## Task objective
Among the records, find the lines that hold the string "file" and return them.

(Records from a dataset)

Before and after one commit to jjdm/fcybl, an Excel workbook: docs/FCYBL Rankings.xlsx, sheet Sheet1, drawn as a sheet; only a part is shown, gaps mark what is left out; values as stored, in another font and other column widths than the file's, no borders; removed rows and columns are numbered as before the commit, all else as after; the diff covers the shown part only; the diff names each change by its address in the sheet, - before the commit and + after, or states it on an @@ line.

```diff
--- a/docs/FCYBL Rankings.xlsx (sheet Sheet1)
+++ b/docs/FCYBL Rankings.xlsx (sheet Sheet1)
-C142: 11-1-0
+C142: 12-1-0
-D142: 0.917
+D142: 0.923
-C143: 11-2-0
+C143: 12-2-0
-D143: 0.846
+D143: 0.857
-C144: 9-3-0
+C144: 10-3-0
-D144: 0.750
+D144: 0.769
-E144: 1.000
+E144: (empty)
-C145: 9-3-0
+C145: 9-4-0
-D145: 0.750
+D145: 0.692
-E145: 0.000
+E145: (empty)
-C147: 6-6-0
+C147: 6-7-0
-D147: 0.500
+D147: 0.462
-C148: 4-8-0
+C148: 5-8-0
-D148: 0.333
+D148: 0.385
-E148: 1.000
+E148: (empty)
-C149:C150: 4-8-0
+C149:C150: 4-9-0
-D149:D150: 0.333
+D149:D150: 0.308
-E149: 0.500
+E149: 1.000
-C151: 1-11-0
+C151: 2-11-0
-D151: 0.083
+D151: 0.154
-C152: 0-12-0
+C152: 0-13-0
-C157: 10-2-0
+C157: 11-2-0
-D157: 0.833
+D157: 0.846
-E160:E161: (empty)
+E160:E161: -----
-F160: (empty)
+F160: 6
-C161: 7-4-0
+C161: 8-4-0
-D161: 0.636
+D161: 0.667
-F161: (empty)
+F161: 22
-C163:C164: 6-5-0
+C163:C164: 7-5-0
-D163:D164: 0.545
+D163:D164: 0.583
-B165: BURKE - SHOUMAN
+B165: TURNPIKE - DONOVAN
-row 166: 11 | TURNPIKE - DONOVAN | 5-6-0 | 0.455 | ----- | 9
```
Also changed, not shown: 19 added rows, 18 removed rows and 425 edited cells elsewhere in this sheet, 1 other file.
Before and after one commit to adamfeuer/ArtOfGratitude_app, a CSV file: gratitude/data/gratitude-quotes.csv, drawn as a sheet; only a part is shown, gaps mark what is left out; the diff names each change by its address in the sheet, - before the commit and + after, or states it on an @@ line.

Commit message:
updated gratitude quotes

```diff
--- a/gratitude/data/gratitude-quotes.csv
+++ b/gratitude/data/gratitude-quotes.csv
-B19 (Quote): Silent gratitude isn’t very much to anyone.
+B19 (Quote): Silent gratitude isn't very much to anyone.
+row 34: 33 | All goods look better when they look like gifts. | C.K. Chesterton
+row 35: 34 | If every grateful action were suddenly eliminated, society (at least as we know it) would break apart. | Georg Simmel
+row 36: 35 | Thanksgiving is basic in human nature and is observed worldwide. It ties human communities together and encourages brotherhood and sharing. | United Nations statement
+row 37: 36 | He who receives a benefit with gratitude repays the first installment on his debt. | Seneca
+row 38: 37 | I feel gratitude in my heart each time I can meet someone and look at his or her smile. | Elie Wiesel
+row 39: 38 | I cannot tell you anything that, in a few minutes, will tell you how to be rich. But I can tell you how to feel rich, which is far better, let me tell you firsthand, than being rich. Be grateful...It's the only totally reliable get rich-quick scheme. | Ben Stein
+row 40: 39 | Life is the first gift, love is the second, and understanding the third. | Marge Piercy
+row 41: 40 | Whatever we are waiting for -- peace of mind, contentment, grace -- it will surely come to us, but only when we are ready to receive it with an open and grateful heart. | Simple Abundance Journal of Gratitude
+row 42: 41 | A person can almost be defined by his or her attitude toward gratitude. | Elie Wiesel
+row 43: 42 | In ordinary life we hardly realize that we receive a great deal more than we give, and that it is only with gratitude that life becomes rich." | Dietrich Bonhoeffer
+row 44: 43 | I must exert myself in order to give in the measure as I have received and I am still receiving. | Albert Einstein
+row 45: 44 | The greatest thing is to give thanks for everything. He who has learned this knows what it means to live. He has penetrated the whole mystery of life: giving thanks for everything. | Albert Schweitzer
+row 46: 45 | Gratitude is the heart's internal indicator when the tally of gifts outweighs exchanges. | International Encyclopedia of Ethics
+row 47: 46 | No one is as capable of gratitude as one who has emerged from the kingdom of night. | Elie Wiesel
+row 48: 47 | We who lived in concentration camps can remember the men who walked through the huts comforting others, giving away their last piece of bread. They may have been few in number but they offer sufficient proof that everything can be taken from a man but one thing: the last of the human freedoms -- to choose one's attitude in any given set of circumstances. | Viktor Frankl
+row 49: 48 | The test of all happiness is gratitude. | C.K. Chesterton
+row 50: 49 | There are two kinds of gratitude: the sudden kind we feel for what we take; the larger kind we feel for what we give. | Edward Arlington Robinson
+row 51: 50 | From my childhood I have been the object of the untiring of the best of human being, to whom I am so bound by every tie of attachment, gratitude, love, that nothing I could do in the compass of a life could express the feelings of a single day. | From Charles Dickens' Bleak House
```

## Task response
Before and after one commit to jjdm/fcybl, an Excel workbook: docs/FCYBL Rankings.xlsx, sheet Sheet1, drawn as a sheet; only a part is shown, gaps mark what is left out; values as stored, in another font and other column widths than the file's, no borders; removed rows and columns are numbered as before the commit, all else as after; the diff covers the shown part only; the diff names each change by its address in the sheet, - before the commit and + after, or states it on an @@ line.
Also changed, not shown: 19 added rows, 18 removed rows and 425 edited cells elsewhere in this sheet, 1 other file.
Before and after one commit to adamfeuer/ArtOfGratitude_app, a CSV file: gratitude/data/gratitude-quotes.csv, drawn as a sheet; only a part is shown, gaps mark what is left out; the diff names each change by its address in the sheet, - before the commit and + after, or states it on an @@ line.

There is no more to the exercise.